**The problem**
Reproduce every line of the material below exactly. No pictures belong in the copy.

== Records for the exercise ==

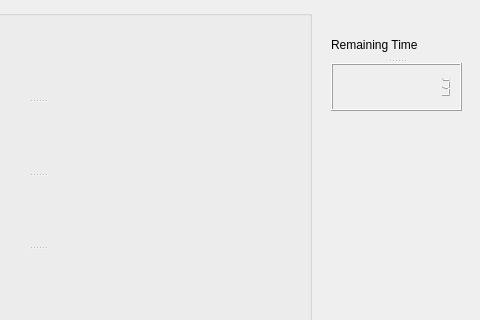
The window that questions.ui (sahilsehgal1995/Quiz_Project) describes before a commit, drawn with Qt 5; both pictures show x 259 to 739 and y 0 to 320 of the 739 by 481 pixel window.
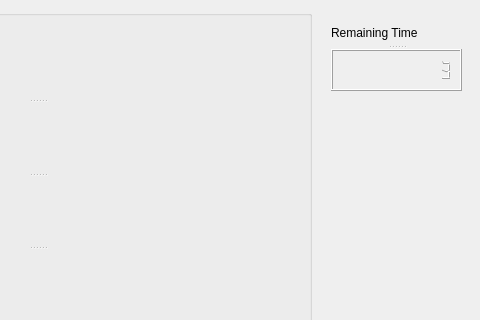
The same window after the commit.

Commit message: Remaining Time LCD number position changed

```diff
--- a/questions.ui
+++ b/questions.ui
@@ -146,9 +146,9 @@
    <property name="geometry">
     <rect>
      <x>590</x>
-     <y>30</y>
+     <y>20</y>
      <width>131</width>
-     <height>81</height>
+     <height>71</height>
     </rect>
    </property>
    <property name="orientation">
```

===

**Response box**
The window that questions.ui (sahilsehgal1995/Quiz_Project) describes before a commit, drawn with Qt 5; both pictures show x 259 to 739 and y 0 to 320 of the 739 by 481 pixel window.
The same window after the commit.

Commit message: Remaining Time LCD number position changed

```diff
--- a/questions.ui
+++ b/questions.ui
@@ -146,9 +146,9 @@
    <property name="geometry">
     <rect>
      <x>590</x>
-     <y>30</y>
+     <y>20</y>
      <width>131</width>
-     <height>81</height>
+     <height>71</height>
     </rect>
    </property>
    <property name="orientation">
```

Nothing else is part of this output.